• [Work order] Go through the entries below and copy each line containing the word "DATA".
# # #
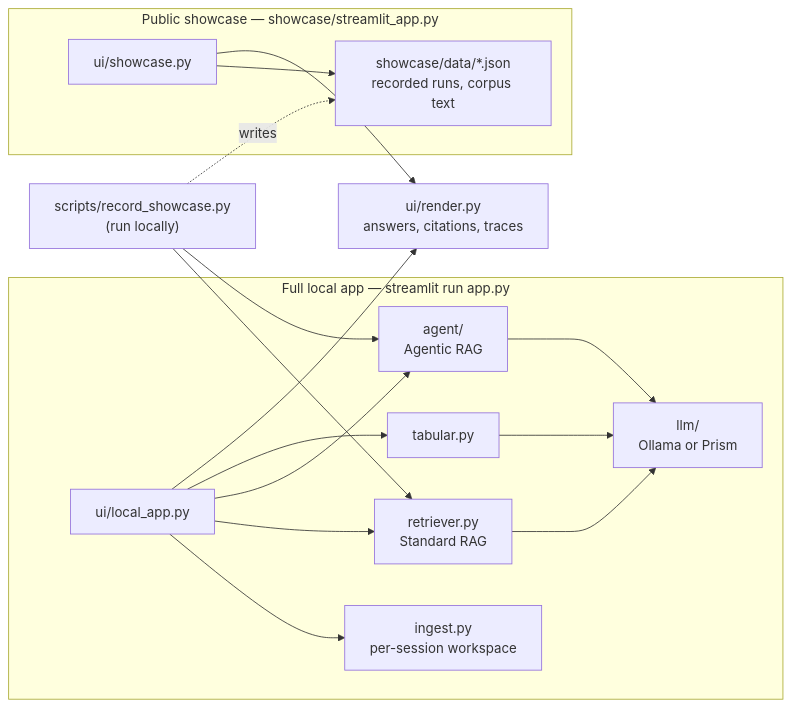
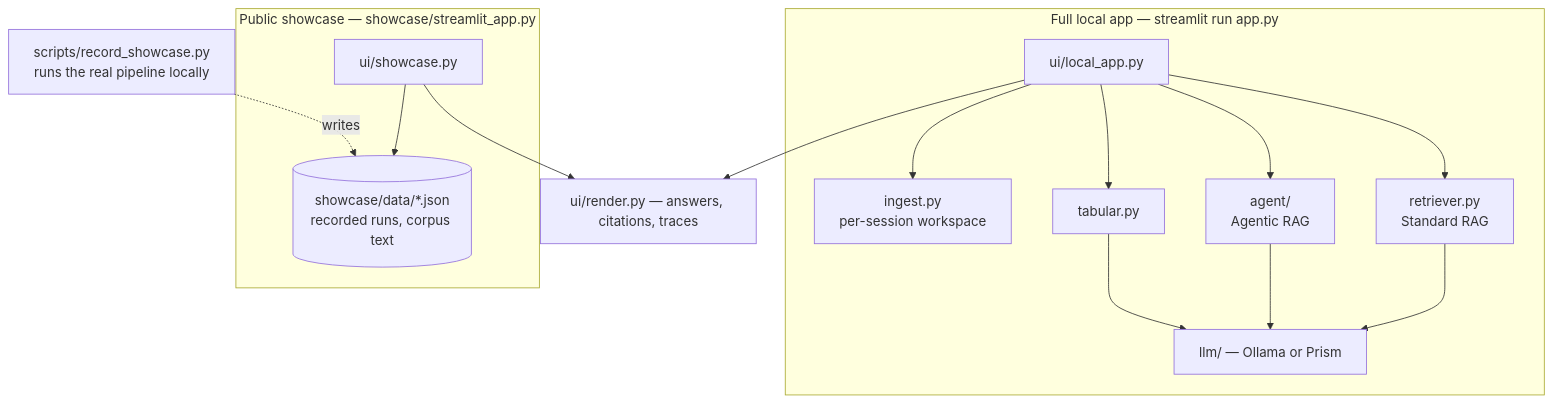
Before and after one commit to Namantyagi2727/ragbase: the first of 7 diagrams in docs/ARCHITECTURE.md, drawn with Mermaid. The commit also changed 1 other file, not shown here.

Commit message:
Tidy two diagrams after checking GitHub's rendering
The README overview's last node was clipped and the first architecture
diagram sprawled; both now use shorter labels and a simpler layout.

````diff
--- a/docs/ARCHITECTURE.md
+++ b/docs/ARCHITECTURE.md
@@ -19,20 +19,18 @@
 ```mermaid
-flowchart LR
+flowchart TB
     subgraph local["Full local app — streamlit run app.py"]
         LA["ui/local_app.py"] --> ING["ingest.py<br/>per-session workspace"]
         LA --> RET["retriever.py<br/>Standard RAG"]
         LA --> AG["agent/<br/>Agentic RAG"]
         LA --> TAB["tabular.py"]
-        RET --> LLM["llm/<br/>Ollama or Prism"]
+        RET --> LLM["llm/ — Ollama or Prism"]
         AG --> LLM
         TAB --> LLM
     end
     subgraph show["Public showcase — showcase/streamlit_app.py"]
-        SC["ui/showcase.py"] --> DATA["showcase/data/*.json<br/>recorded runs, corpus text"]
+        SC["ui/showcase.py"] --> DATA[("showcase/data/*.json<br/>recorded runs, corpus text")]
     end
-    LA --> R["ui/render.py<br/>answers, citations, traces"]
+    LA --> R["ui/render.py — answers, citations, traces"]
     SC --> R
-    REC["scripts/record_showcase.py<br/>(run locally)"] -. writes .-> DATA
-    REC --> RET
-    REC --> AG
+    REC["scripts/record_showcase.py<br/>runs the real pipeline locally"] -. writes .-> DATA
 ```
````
# # #
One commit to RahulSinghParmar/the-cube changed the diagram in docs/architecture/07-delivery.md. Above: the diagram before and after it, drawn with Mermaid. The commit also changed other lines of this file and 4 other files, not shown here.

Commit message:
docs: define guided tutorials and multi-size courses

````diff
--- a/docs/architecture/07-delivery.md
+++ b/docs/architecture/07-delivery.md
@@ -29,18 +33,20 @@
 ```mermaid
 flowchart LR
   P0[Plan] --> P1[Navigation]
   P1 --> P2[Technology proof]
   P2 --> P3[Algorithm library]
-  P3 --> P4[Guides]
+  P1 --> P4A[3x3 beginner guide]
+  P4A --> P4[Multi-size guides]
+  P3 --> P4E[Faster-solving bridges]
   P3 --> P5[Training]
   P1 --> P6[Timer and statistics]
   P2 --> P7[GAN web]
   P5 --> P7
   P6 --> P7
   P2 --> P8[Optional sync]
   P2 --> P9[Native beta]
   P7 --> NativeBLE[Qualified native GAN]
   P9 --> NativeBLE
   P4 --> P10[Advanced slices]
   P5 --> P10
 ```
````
# # #
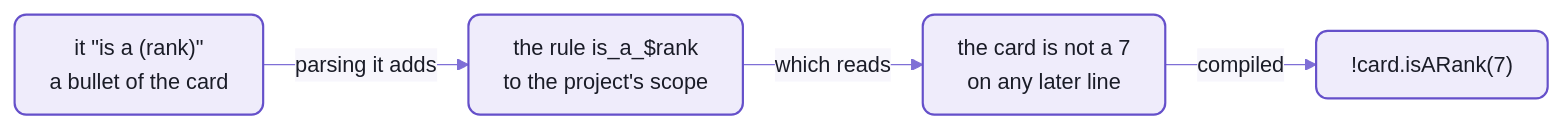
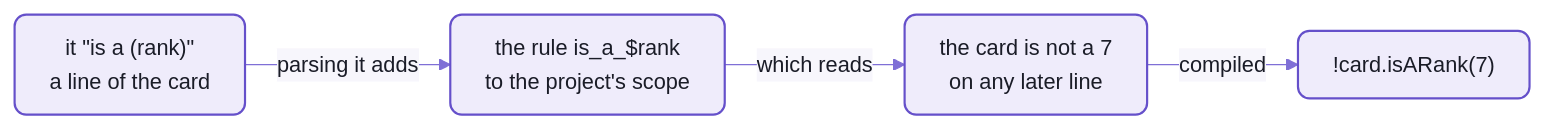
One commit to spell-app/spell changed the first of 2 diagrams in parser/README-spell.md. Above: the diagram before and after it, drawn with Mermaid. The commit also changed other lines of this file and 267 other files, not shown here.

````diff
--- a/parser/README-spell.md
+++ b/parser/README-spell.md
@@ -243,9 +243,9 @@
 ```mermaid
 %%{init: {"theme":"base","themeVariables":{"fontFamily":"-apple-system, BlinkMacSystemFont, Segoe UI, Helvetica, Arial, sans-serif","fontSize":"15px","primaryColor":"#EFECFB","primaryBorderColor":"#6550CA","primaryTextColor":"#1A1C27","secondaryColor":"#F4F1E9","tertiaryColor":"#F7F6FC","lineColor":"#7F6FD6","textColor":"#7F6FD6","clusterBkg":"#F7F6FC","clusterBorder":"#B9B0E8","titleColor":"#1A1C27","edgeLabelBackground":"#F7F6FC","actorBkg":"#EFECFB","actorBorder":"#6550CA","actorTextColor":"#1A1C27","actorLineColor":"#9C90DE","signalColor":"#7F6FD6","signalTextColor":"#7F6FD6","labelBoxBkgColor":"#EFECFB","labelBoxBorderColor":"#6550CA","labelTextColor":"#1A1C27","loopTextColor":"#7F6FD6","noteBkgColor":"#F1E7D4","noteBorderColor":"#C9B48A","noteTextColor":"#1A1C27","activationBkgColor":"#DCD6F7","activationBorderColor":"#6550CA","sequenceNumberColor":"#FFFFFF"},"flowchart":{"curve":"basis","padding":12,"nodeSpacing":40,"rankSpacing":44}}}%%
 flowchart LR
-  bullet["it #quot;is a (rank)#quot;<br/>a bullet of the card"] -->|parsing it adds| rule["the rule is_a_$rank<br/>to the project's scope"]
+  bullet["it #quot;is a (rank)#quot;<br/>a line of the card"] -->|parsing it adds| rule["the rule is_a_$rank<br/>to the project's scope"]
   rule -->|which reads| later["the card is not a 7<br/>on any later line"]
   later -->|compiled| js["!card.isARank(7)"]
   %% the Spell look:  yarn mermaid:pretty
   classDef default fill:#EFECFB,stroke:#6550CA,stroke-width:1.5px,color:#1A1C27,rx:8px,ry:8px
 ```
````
# # #
• [Response to the exercise]
-        SC["ui/showcase.py"] --> DATA["showcase/data/*.json<br/>recorded runs, corpus text"]
+        SC["ui/showcase.py"] --> DATA[("showcase/data/*.json<br/>recorded runs, corpus text")]
-    REC["scripts/record_showcase.py<br/>(run locally)"] -. writes .-> DATA
+    REC["scripts/record_showcase.py<br/>runs the real pipeline locally"] -. writes .-> DATA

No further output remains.